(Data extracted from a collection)
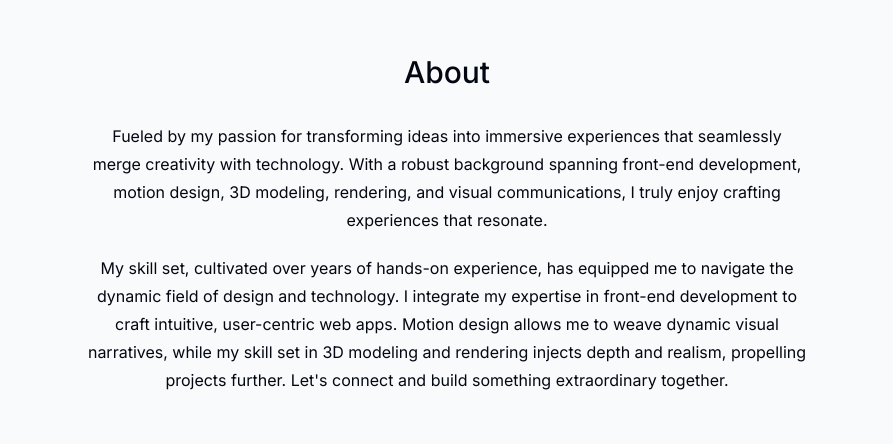
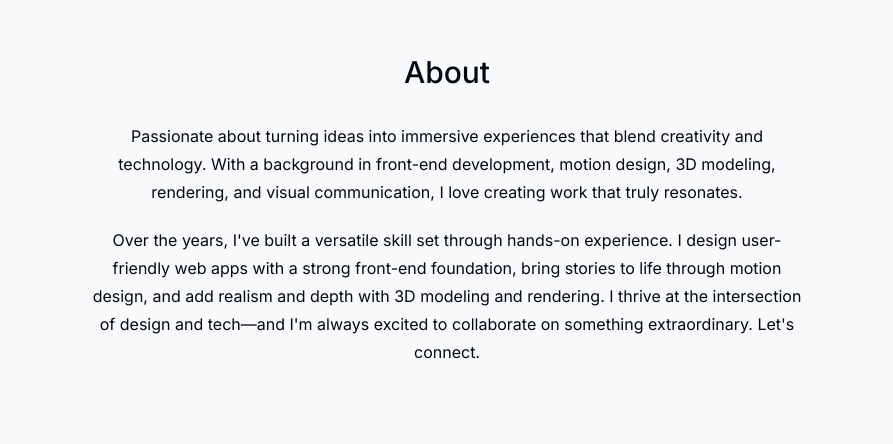
Before and after one commit to brhoughton/react-next-portfolio, a Next.js app: page / in a window 1280 px wide. Shown: the part 820-1264 px from the top of the page, without its empty margins (193-1086 px from the left). Built offline with nearby package versions, Linux system fonts and the light colour scheme; no server answers.

Commit message:
Updated about section.

```diff
--- a/components/about.tsx
+++ b/components/about.tsx
@@ -19,20 +19,18 @@ export default function About() {
 		>
 			<SectionHeading>About</SectionHeading>
 			<p className="mb-5">
-        Fueled by my passion for transforming ideas into immersive experiences
-        that seamlessly merge creativity with technology. With a robust
-        background spanning front-end development, motion design, 3D modeling,
-        rendering, and visual communications, I truly enjoy crafting experiences
-        that resonate.
+				Passionate about turning ideas into immersive experiences that blend
+				creativity and technology. With a background in front-end development,
+				motion design, 3D modeling, rendering, and visual communication, I love
+				creating work that truly resonates.
 			</p>
 			<p>
-        My skill set, cultivated over years of hands-on experience, has equipped
-        me to navigate the dynamic field of design and technology. I integrate
-        my expertise in front-end development to craft intuitive, user-centric
-        web apps. Motion design allows me to weave dynamic visual narratives,
-        while my skill set in 3D modeling and rendering injects depth and
-        realism, propelling projects further. Let&apos;s connect and build
-        something extraordinary together.
+				Over the years, I've built a versatile skill set through hands-on
+				experience. I design user-friendly web apps with a strong front-end
+				foundation, bring stories to life through motion design, and add realism
+				and depth with 3D modeling and rendering. I thrive at the intersection
+				of design and tech—and I'm always excited to collaborate on something
+				extraordinary. Let's connect.
 			</p>
 		</motion.section>
 	);
```
Lines whose indentation alone changed are shown as unchanged.
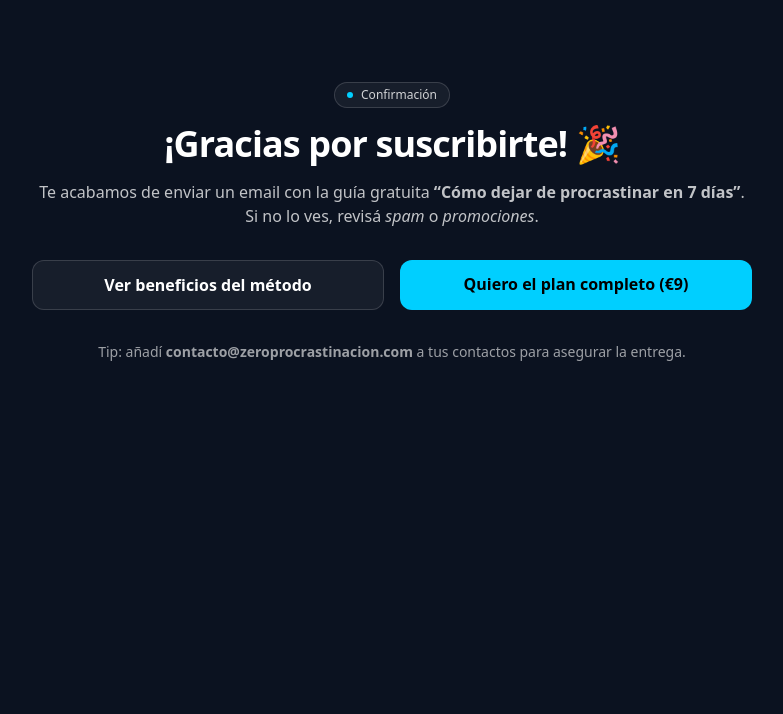
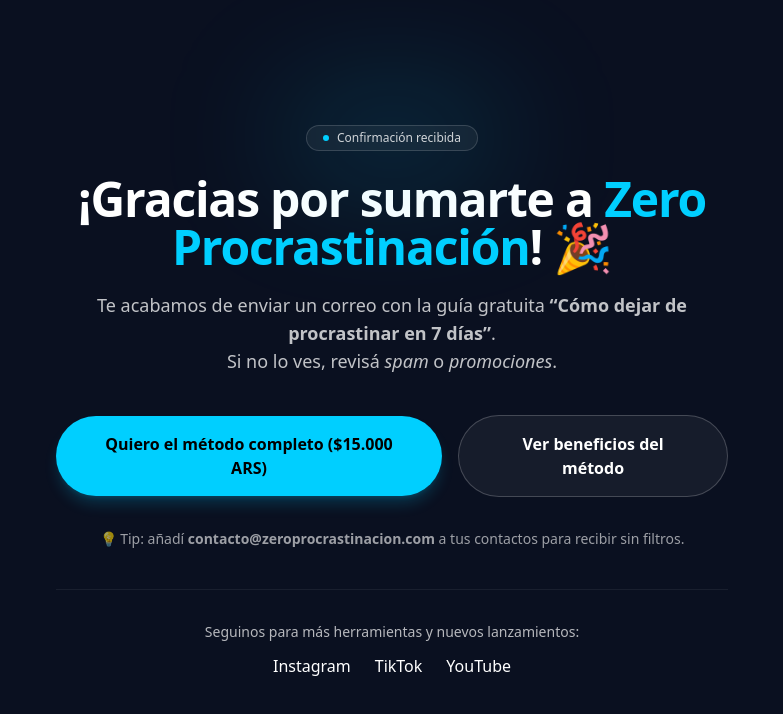
Before and after one commit to lucasfrancoromani/zeroprocastinacion, a Next.js app: page /gracias in a window 1280 px wide. Shown: the top 714 px of the page, without its empty margins (248-1031 px from the left). Built offline with nearby package versions, Linux system fonts and the light colour scheme; no server answers.

Commit message:
feat/cambios UI/UX en página 'gracias' con link actualizado (#6)

```diff
--- a/src/app/gracias/page.tsx
+++ b/src/app/gracias/page.tsx
@@ -3,22 +3,25 @@
 import { useEffect } from "react";
 
 export default function GraciasPage() {
+  const payLink = process.env.NEXT_PUBLIC_PAY_LINK || "#";
+
   useEffect(() => {
-    // GA4
-    // @ts-ignore
+    // === TRACKING EVENTS ===
     const gtag = (window as any)?.gtag;
     if (typeof gtag === "function") {
-      gtag("event", "generate_lead", { value: 1, currency: "EUR", method: "formspree", item: "guia_gratuita" });
+      gtag("event", "generate_lead", {
+        value: 1,
+        currency: "ARS",
+        method: "formspree",
+        item: "guia_gratuita",
+      });
     }
 
-    // Meta
     const fbq = (window as any)?.fbq;
     if (typeof fbq === "function") {
       fbq("track", "Lead", { content_name: "guia_gratuita" });
     }
 
-    // TikTok (espera a que esté ttq)
-    const id = (window as any)?.ttq?._i ? Object.keys((window as any).ttq._i)[0] : null;
     const trackTTQ = () => {
       const ttq = (window as any)?.ttq;
       if (ttq && typeof ttq.track === "function") {
@@ -31,29 +34,69 @@ export default function GraciasPage() {
   }, []);
 
   return (
-    <main className="min-h-[70vh] bg-brand-dark text-brand-white">
-      <section className="mx-auto max-w-3xl px-6 py-20 text-center">
-        <div className="inline-flex items-center gap-2 rounded-full border border-white/15 bg-white/5 px-3 py-1 text-xs text-white/80">
-          <span className="inline-block h-1.5 w-1.5 rounded-full bg-brand-cyan" />
-          Confirmación
+    <main className="min-h-screen bg-[#0a1020] text-brand-white flex flex-col items-center justify-center px-6 py-20">
+      {/* Contenedor principal */}
+      <div className="max-w-2xl text-center">
+        {/* Glow decorativo */}
+        <div className="relative inline-block">
+          <div className="absolute -inset-6 rounded-full bg-brand-cyan/20 blur-3xl" />
+          <div className="relative inline-flex items-center gap-2 rounded-full border border-white/15 bg-white/5 px-4 py-1 text-xs text-white/80">
+            <span className="inline-block h-1.5 w-1.5 rounded-full bg-brand-cyan" />
+            Confirmación recibida
+          </div>
         </div>
-        <h1 className="mt-4 text-4xl font-extrabold tracking-tight">¡Gracias por suscribirte! 🎉</h1>
-        <p className="mt-4 text-white/75">
-          Te acabamos de enviar un email con la guía gratuita <strong>“Cómo dejar de procrastinar en 7 días”</strong>.
-          Si no lo ves, revisá <em>spam</em> o <em>promociones</em>.
+
+        {/* Texto principal */}
+        <h1 className="mt-6 text-4xl md:text-5xl font-extrabold tracking-tight">
+          ¡Gracias por sumarte a <span className="text-brand-cyan">Zero Procrastinación</span>! 🎉
+        </h1>
+
+        <p className="mt-5 text-white/75 text-lg">
+          Te acabamos de enviar un correo con la guía gratuita{" "}
+          <strong>“Cómo dejar de procrastinar en 7 días”</strong>.
+          <br />Si no lo ves, revisá <em>spam</em> o <em>promociones</em>.
         </p>
-        <div className="mt-8 grid gap-4 sm:grid-cols-2">
-          <a href="#beneficios" className="rounded-xl border border-white/15 bg-white/5 px-5 py-3 font-semibold hover:bg-white/10 transition">
+
+        {/* CTA Buttons */}
+        <div className="mt-10 flex flex-col sm:flex-row items-center justify-center gap-4">
+          <a
+            href={payLink}
+            className="rounded-full bg-brand-cyan px-8 py-4 font-semibold text-black hover:opacity-90 transition shadow-lg shadow-brand-cyan/20"
+          >
+            Quiero el método completo ($15.000 ARS)
+          </a>
+          <a
+            href="/#beneficios"
+            className="rounded-full border border-white/20 bg-white/5 px-8 py-4 font-semibold hover:bg-white/10 transition"
+          >
             Ver beneficios del método
           </a>
-          <a href="#cta" className="rounded-xl bg-brand-cyan px-5 py-3 font-semibold text-black hover:opacity-90 transition">
-            Quiero el plan completo (€9)
-          </a>
         </div>
+
+        {/* Tips */}
         <p className="mt-8 text-sm text-white/60">
-          Tip: añadí <strong>contacto@zeroprocrastinacion.com</strong> a tus contactos para asegurar la entrega.
+          💡 Tip: añadí <strong>contacto@zeroprocrastinacion.com</strong> a tus contactos para recibir sin filtros.
         </p>
-      </section>
+
+        {/* Divider */}
+        <div className="mt-10 border-t border-white/10 w-full mx-auto opacity-60" />
+
+        {/* Seguinos */}
+        <div className="mt-8 text-center space-y-3">
+          <p className="text-sm text-white/70">Seguinos para más herramientas y nuevos lanzamientos:</p>
+          <div className="flex items-center justify-center gap-6">
+            <a href="#" aria-label="Instagram" className="hover:text-brand-cyan transition">
+              Instagram
+            </a>
+            <a href="#" aria-label="TikTok" className="hover:text-brand-cyan transition">
+              TikTok
+            </a>
+            <a href="#" aria-label="YouTube" className="hover:text-brand-cyan transition">
+              YouTube
+            </a>
+          </div>
+        </div>
+      </div>
     </main>
   );
 }
```
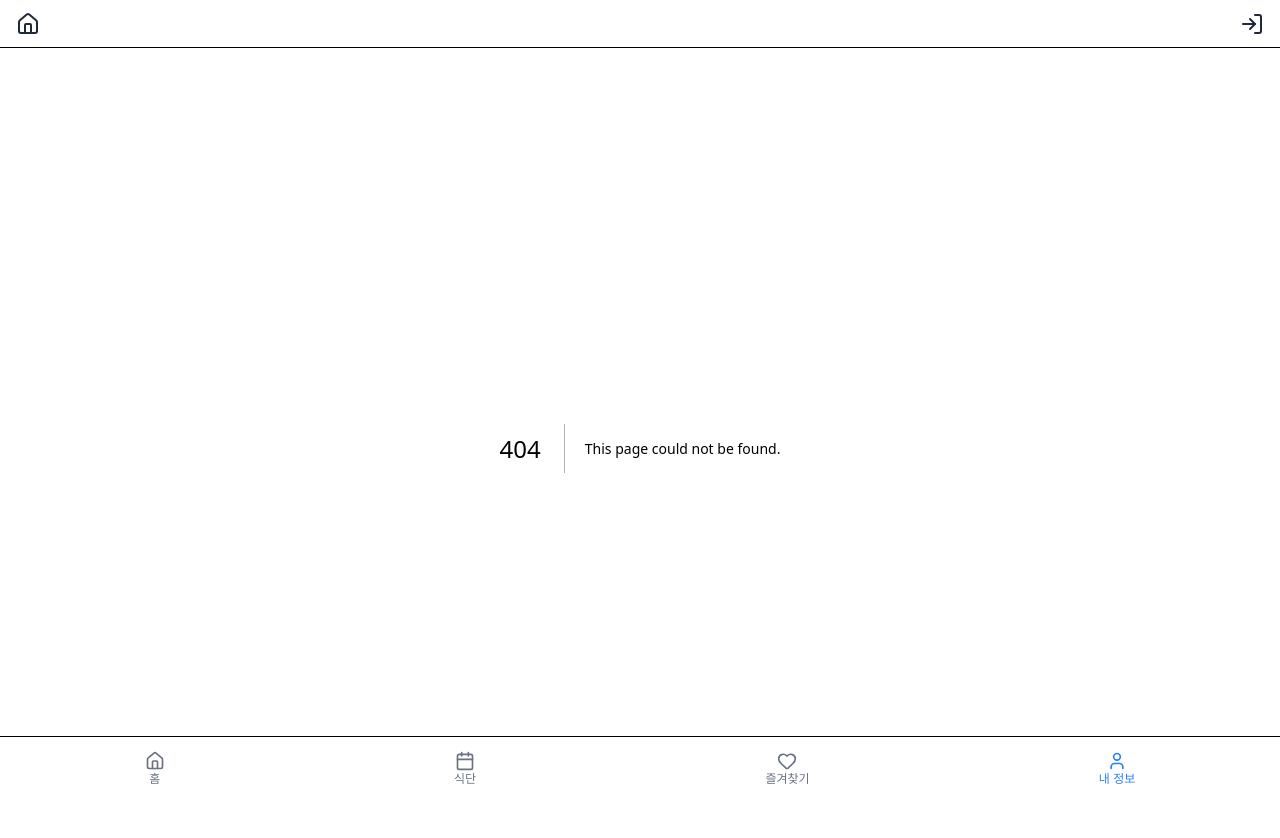
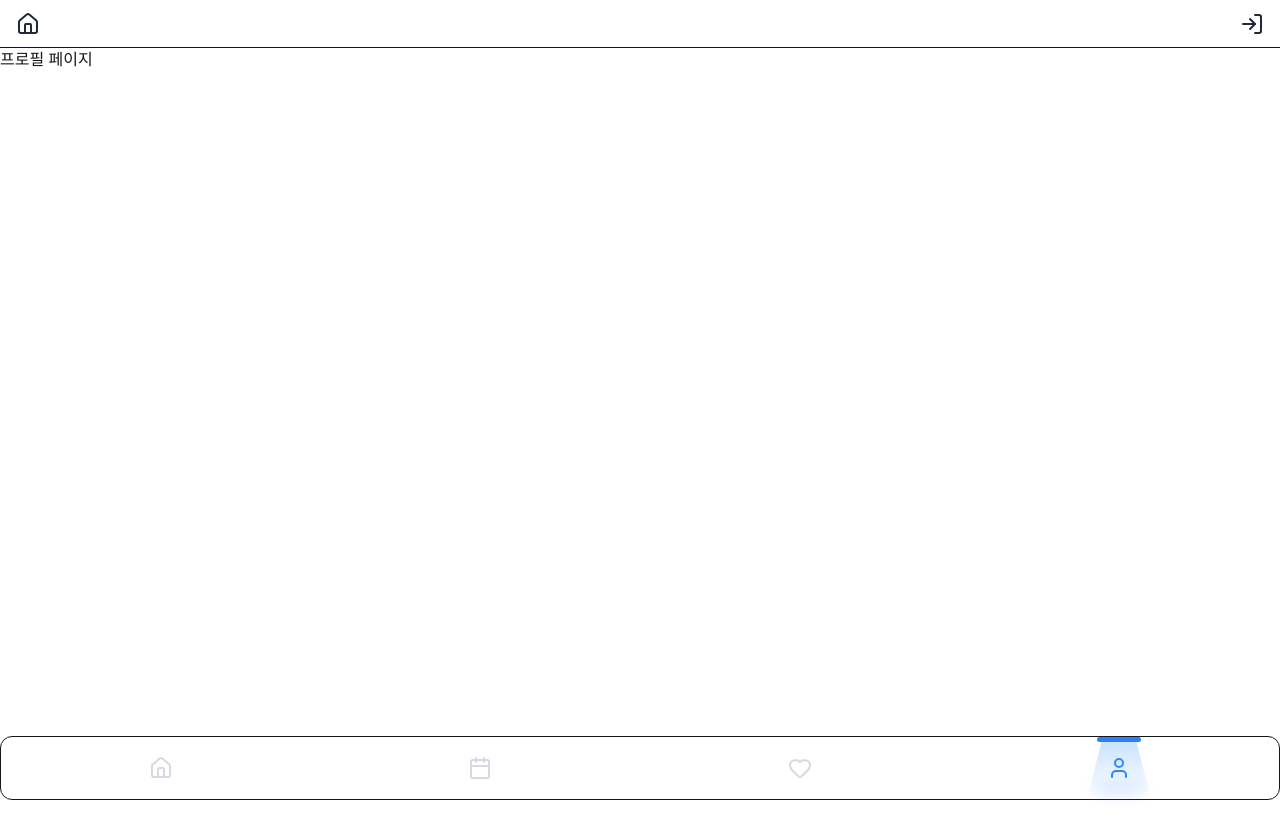
Before and after one commit to Leejunmyung/meal-fit, a Next.js app: page /profile in a window 1280 px wide. Before the commit this address had no page. Shown: the top 838 px of the page. After the commit the page ends 800 px from the top, so only its background shows below. Built offline with nearby package versions, Linux system fonts and the light colour scheme.

Commit message:
Feat: 네비게이션 하단바 스타일 변경 및 프로필 페이지 추가

```diff
--- a/package.json
+++ b/package.json
@@ -16,6 +16,7 @@
     "path": "^0.12.7",
     "react": "^19.0.0",
     "react-dom": "^19.0.0",
+    "tailwind-merge": "^3.3.1",
     "zustand": "^5.0.5"
   },
   "devDependencies": {
--- a/src/app/layout.tsx
+++ b/src/app/layout.tsx
@@ -1,7 +1,6 @@
+import BottomNav from '@/widgets/bottom-nav/ui/BottomNav';
+import { Header } from '@/widgets/header/ui/Header';
 import './globals.css';
-import { Header } from '@/widgets/header/ui/Header';
-import { BottomNav } from '@/widgets/bottom-nav/ui/BottomNav';
-
 export const metadata = {
   title: 'AI 식단 추천 앱',
 };
--- /dev/null
+++ b/src/app/profile/page.tsx
@@ -0,0 +1,9 @@
+export default function Profile(){
+  return (
+    <div>
+      <h1>
+        프로필 페이지
+      </h1>
+    </div>
+  )
+}
--- a/src/widgets/bottom-nav/ui/BottomNav.tsx
+++ b/src/widgets/bottom-nav/ui/BottomNav.tsx
@@ -1,29 +1,101 @@
 'use client'
-import { Home, Calendar, Heart, User } from 'lucide-react'
-import Link from 'next/link'
-import { usePathname } from 'next/navigation'
+
+import { Calendar, Heart, Home, User } from 'lucide-react'
+import { usePathname, useRouter } from 'next/navigation'
+import { useLayoutEffect, useRef, useState } from 'react'
+import { twMerge } from 'tailwind-merge'
 
 const navItems = [
-  { href: '/', icon: Home, label: '홈' },
-  { href: '/planner', icon: Calendar, label: '식단' },
-  { href: '/favorites', icon: Heart, label: '즐겨찾기' },
-  { href: '/profile', icon: User, label: '내 정보' },
+  { href: '/', icon: <Home className="w-6 h-6" />, id: 'home' },
+  { href: '/planner', icon: <Calendar className="w-6 h-6" />, id: 'planner' },
+  { href: '/favorites', icon: <Heart className="w-6 h-6" />, id: 'favorites' },
+  { href: '/profile', icon: <User className="w-6 h-6" />, id: 'profile' },
 ]
 
-export function BottomNav() {
+export default function BottomNav() {
   const pathname = usePathname()
+  const router = useRouter()
+
+  const [activeIndex, setActiveIndex] = useState(0)
+  const [ready, setReady] = useState(false)
+  const refs = useRef<(HTMLAnchorElement | null)[]>([])
+  const limelightRef = useRef<HTMLDivElement | null>(null)
+
+  // 경로로 현재 activeIndex 계산
+  useLayoutEffect(() => {
+    const index = navItems.findIndex((item) => item.href === pathname)
+    if (index !== -1) setActiveIndex(index)
+  }, [pathname])
+
+  // limelight 중앙 이동
+  useLayoutEffect(() => {
+    const activeItem = refs.current[activeIndex]
+    const limelight = limelightRef.current
+
+    if (activeItem && limelight) {
+      const left = activeItem.offsetLeft + activeItem.offsetWidth / 2 - limelight.offsetWidth / 2
+      limelight.style.left = `${left}px`
+
+      if (!ready) {
+        setTimeout(() => setReady(true), 50)
+      }
+    }
+  }, [activeIndex, ready, refs.current[activeIndex]?.offsetWidth])
+
+  const handleClick = (href: string, index: number) => {
+    setActiveIndex(index)
+    router.push(href)
+  }
+
+  function cloneWithOpacity(icon: React.ReactElement, isActive: boolean) {
+    return (
+      icon &&
+      twMerge(
+        icon.props.className,
+        isActive ? 'opacity-100 text-blue-500' : 'opacity-40 text-gray-400'
+      ) &&
+      {
+        ...icon,
+        props: {
+          ...icon.props,
+          className: twMerge(
+            icon.props.className,
+            'transition-opacity duration-200',
+            isActive ? 'opacity-100 text-blue-500' : 'opacity-40 text-gray-400'
+          ),
+        },
+      }
+    )
+  }
 
   return (
-    <nav className="fixed bottom-0 inset-x-0 h-16 bg-white border-t flex justify-around items-center z-50">
-      {navItems.map(({ href, icon: Icon, label }) => {
-        const active = pathname === href
-        return (
-          <Link key={href} href={href} className="flex flex-col items-center text-xs">
-            <Icon className={`w-5 h-5 ${active ? 'text-blue-500' : 'text-gray-500'}`} />
-            <span className={active ? 'text-blue-500' : 'text-gray-500'}>{label}</span>
-          </Link>
-        )
-      })}
+    <nav
+      className="fixed bottom-0 inset-x-0 h-16 border flex justify-around items-center z-50 bg-secondary dark:bg-card/50 dark:border-accent/50 rounded-xl"
+    >
+      {navItems.map(({ href, icon, id }, index) => (
+        <a
+          key={id}
+          ref={(el) => (refs.current[index] = el)}
+          onClick={() => handleClick(href, index)}
+          className="relative flex items-center justify-center h-full px-4 cursor-pointer"
+        >
+          {cloneWithOpacity(icon, activeIndex === index)}
+        </a>
+      ))}
+
+      {/* Limelight Effect */}
+      <div
+        ref={limelightRef}
+        className={twMerge(
+          'absolute top-0 z-10 w-11 h-[5px] rounded-full bg-blue-500 shadow-[0_50px_15px_rgba(59,130,246,0.4)]',
+          ready && 'transition-[left] duration-300 ease-in-out'
+        )}
+        style={{ left: '-999px' }}
+      >
+        <div className="absolute left-[-30%] top-[5px] w-[160%] h-14 pointer-events-none
+            [clip-path:polygon(5%_100%,25%_0,75%_0,95%_100%)]
+            bg-gradient-to-b from-blue-400/30 to-transparent" />
+      </div>
     </nav>
   )
 }
```
Also changed, not shown: 1 other file (tests, documents, lock files or other folders).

* Exercise:
Go through the entries above and copy each line holding the string "visual".

* Response area:
-        rendering, and visual communications, I truly enjoy crafting experiences
+				motion design, 3D modeling, rendering, and visual communication, I love
-        web apps. Motion design allows me to weave dynamic visual narratives,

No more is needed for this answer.